Clean and safe environment (both physically and emotionally).
We’ll provide crates, or you can bring yours. Bring your own bed so we can work on ‘go to your bed’ with your dog’s own bed, which will help the skills transfer to your home crate.
Sessions will be in the brand new Ahimsa Annex (with the possibility of field trips, depending on the vaccination status of the puppies).
Drop off 7:30-8, pick-up 11:30-noon.
Camp is Monday through Thursday. Book by the week, have your puppy come as many weeks as you want.
Where: Ahimsa’s new space (the annex), at 925 C NW 49th St. in Ballard (Seattle).
When: February 16, 2012, 6:00 until 7:30pm. (If you’re participating, please arrive at 4:30 to help set up the space and start warming up at about 5:00 pm.

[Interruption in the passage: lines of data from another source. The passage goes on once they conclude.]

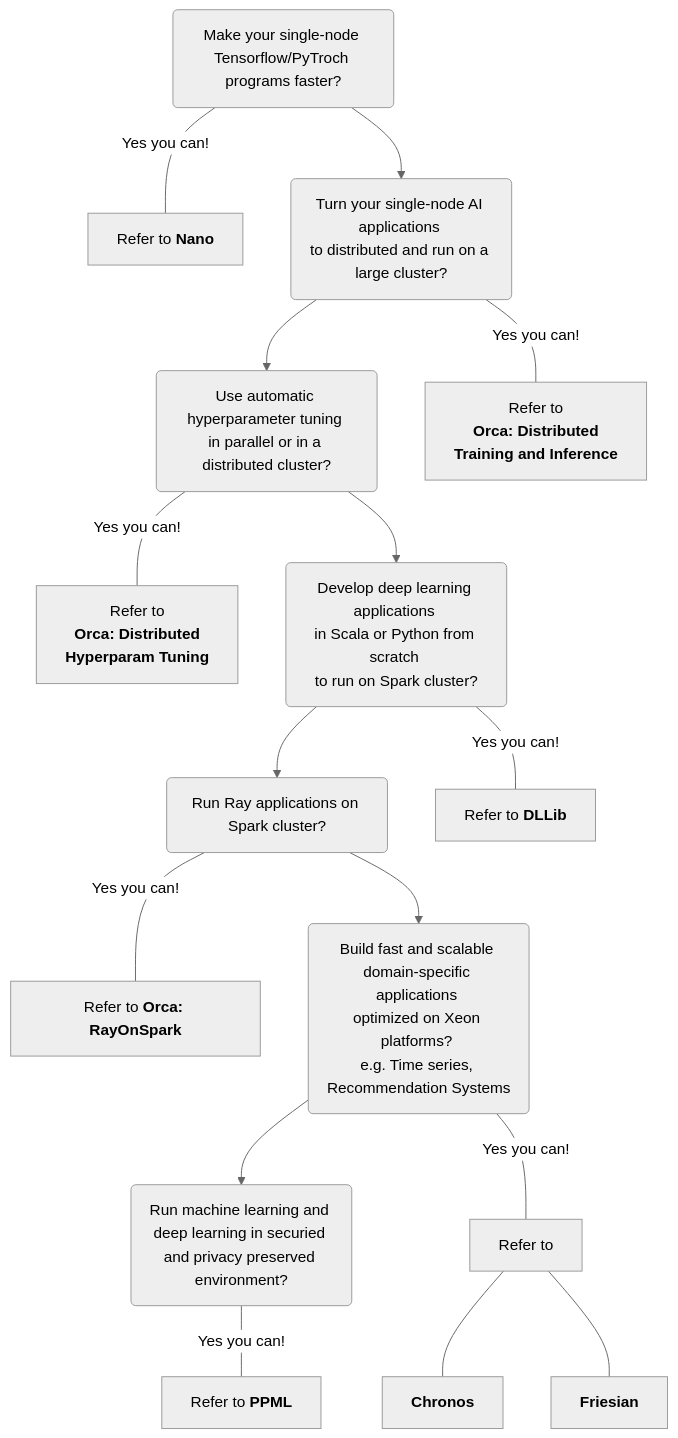
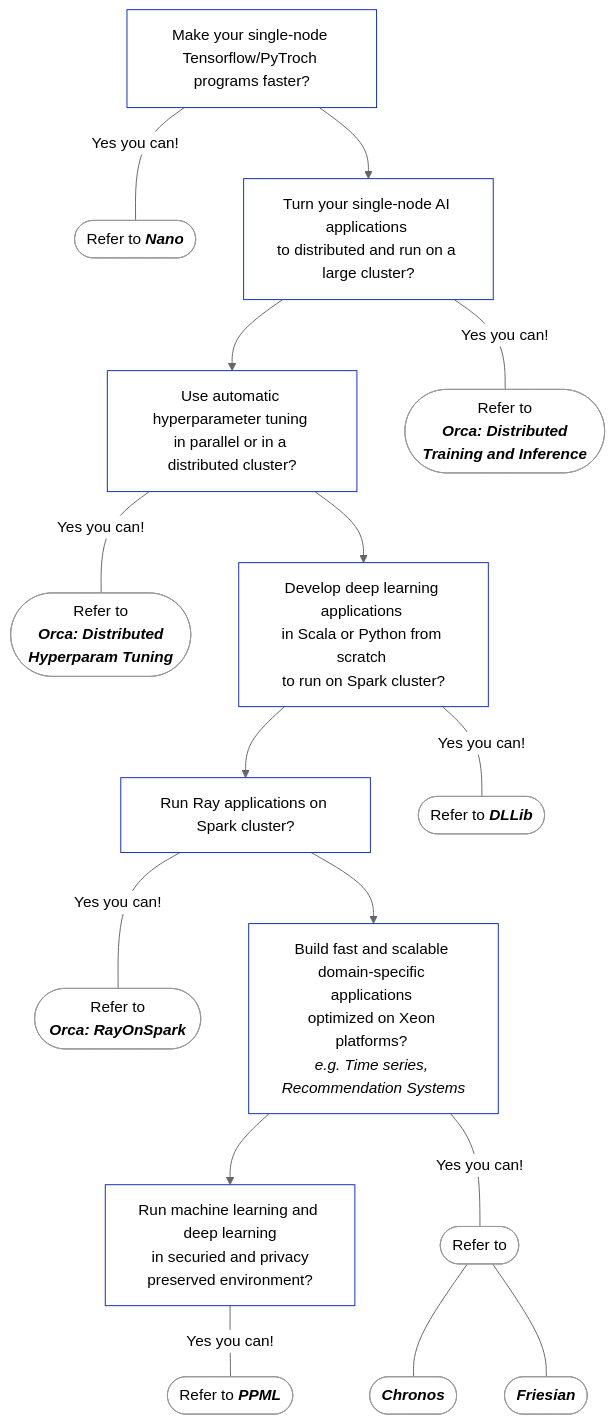
The diagram in README.md (intel-analytics/ipex-llm), drawn with Mermaid (neutral theme) before and after one commit.

Commit message:
Update Flowchart v0.0.1

````diff
--- a/README.md
+++ b/README.md
@@ -47,25 +47,31 @@
 ```mermaid
 flowchart TD;
-    Feature1(Make your single-node <br/>Tensorflow/PyTroch programs faster?)-- Yes you can! ---Refer1[Refer to <b>Nano</b>];
-    Feature1-->Feature2(Turn your single-node AI applications <br/>to distributed and run on a large cluster?);
-    Feature2 --> Feature3(Use automatic hyperparameter tuning <br/>in parallel or in a distributed cluster?);
-    Feature2-- Yes you can! ---Refer2[Refer to <br/><b>Orca: Distributed<br/> Training and Inference</b>];
-    Feature3 -- Yes you can! ---Refer3[Refer to <br/><b>Orca: Distributed<br/> Hyperparam Tuning</b>];
-    Feature3 --> Feature4(Develop deep learning applications <br/>in Scala or Python from scratch <br/>to run on Spark cluster?);
-    Feature4 --> Feature5(Run Ray applications on Spark cluster?);
-    Feature4 -- Yes you can! ---Refer4[Refer to <b>DLLib</b>];
-    Feature5 -- Yes you can! ---Refer5[Refer to <b>Orca: RayOnSpark</b>];
-    Feature5 --> Feature6(Build fast and scalable domain-specific applications <br/>optimized on Xeon platforms? <br/>e.g. Time series, Recommendation Systems)
-    Feature6 --> Feature7(Run machine learning and deep learning in securied and privacy preserved environment?);
-    Feature6 -- Yes you can! ---Refer6[Refer to];
-    Refer6 ---Refer6a[<b>Chronos</b>] & Refer6b[<b>Friesian</b>];
-    Feature7 -- Yes you can! ---Refer7[Refer to <b>PPML</b>];
+    Feature1[Make your single-node <br/>Tensorflow/PyTroch programs faster?]-- Yes you can! ---Refer1([Refer to <em><strong>Nano</strong></em>]);
+    Feature1-->Feature2[Turn your single-node AI applications <br/>to distributed and run on a large cluster?];
+    Feature2 --> Feature3[Use automatic hyperparameter tuning <br/>in parallel or in a distributed cluster?];
+    Feature2-- Yes you can! ---Refer2([Refer to <br/><em><strong>Orca: Distributed<br/> Training and Inference</strong></em>]);
+    Feature3 -- Yes you can! ---Refer3([Refer to <br/><em><strong>Orca: Distributed<br/> Hyperparam Tuning</strong></em>]);
+    Feature3 --> Feature4[Develop deep learning applications <br/>in Scala or Python from scratch <br/>to run on Spark cluster?];
+    Feature4 --> Feature5[Run Ray applications on Spark cluster?];
+    Feature4 -- Yes you can! ---Refer4([Refer to <em><strong>DLLib</strong></em>]);
+    Feature5 -- Yes you can! ---Refer5([Refer to <br/><em><strong>Orca: RayOnSpark</strong></em>]);
+    Feature5 --> Feature6[Build fast and scalable domain-specific applications <br/>optimized on Xeon platforms? <br/><em>e.g. Time series, Recommendation Systems</em>];
+    Feature6 --> Feature7[Run machine learning and deep learning<br/> in securied and privacy preserved environment?];
+    Feature6 -- Yes you can! ---Refer6([Refer to]);
+    Refer6 ---Refer6a([<em><strong>Chronos</strong></em>]) & Refer6b([<em><strong>Friesian</strong></em>]);
+    Feature7 -- Yes you can! ---Refer7([Refer to <em><strong>PPML</strong></em>]);
     
     click Refer1 "https://bigdl.readthedocs.io/en/latest/doc/Nano/Overview/nano.html" "Refer to Nano" _parent
     click Refer2 "https://bigdl.readthedocs.io/en/latest/doc/Orca/Overview/distributed-training-inference.html"
     click Refer3 "https://bigdl.readthedocs.io/en/latest/doc/Orca/Overview/distributed-tuning.html"
     click Refer4 "https://bigdl.readthedocs.io/en/latest/doc/DLlib/Overview/dllib.html"
     click Refer5 "https://bigdl.readthedocs.io/en/latest/doc/Ray/Overview/ray.html"
     click Refer6a "https://bigdl.readthedocs.io/en/latest/doc/Chronos/Overview/chronos.html"
     click Refer7 "https://bigdl.readthedocs.io/en/latest/doc/PPML/Overview/ppml.html"
+    
+    classDef Refer fill:#FFF;
+    classDef Feature fill:#FFF,stroke:#0f29ba,stroke-width:1px;
+    class Refer1,Refer2,Refer3,Refer4,Refer5,Refer6,Refer6a,Refer6b,Refer7 Refer;
+    class Feature1,Feature2,Feature3,Feature4,Feature5,Feature6,Feature7 Feature;
+    
 ```
````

What: An Agility Demo, which will be run like a miniature trial, with all obstacles included (there may only be 6 weaves since ours may not have arrived yet). Treats and toys will be allowed on course.
Why: For fun, for training (new environment, spectators, and treats/toys allowed–super cool!), for the good of the agility community!
NO DOGS: Please do NOT bring your dog unless you’re one of the people who’ve arranged with Ali for the demo (see below). Thanks!!
If you’re an experienced agility person and have trained your dog with positive methods, contact Ali Johnson, our awesome (new to us) agility instructor, to see if we still have space for participants.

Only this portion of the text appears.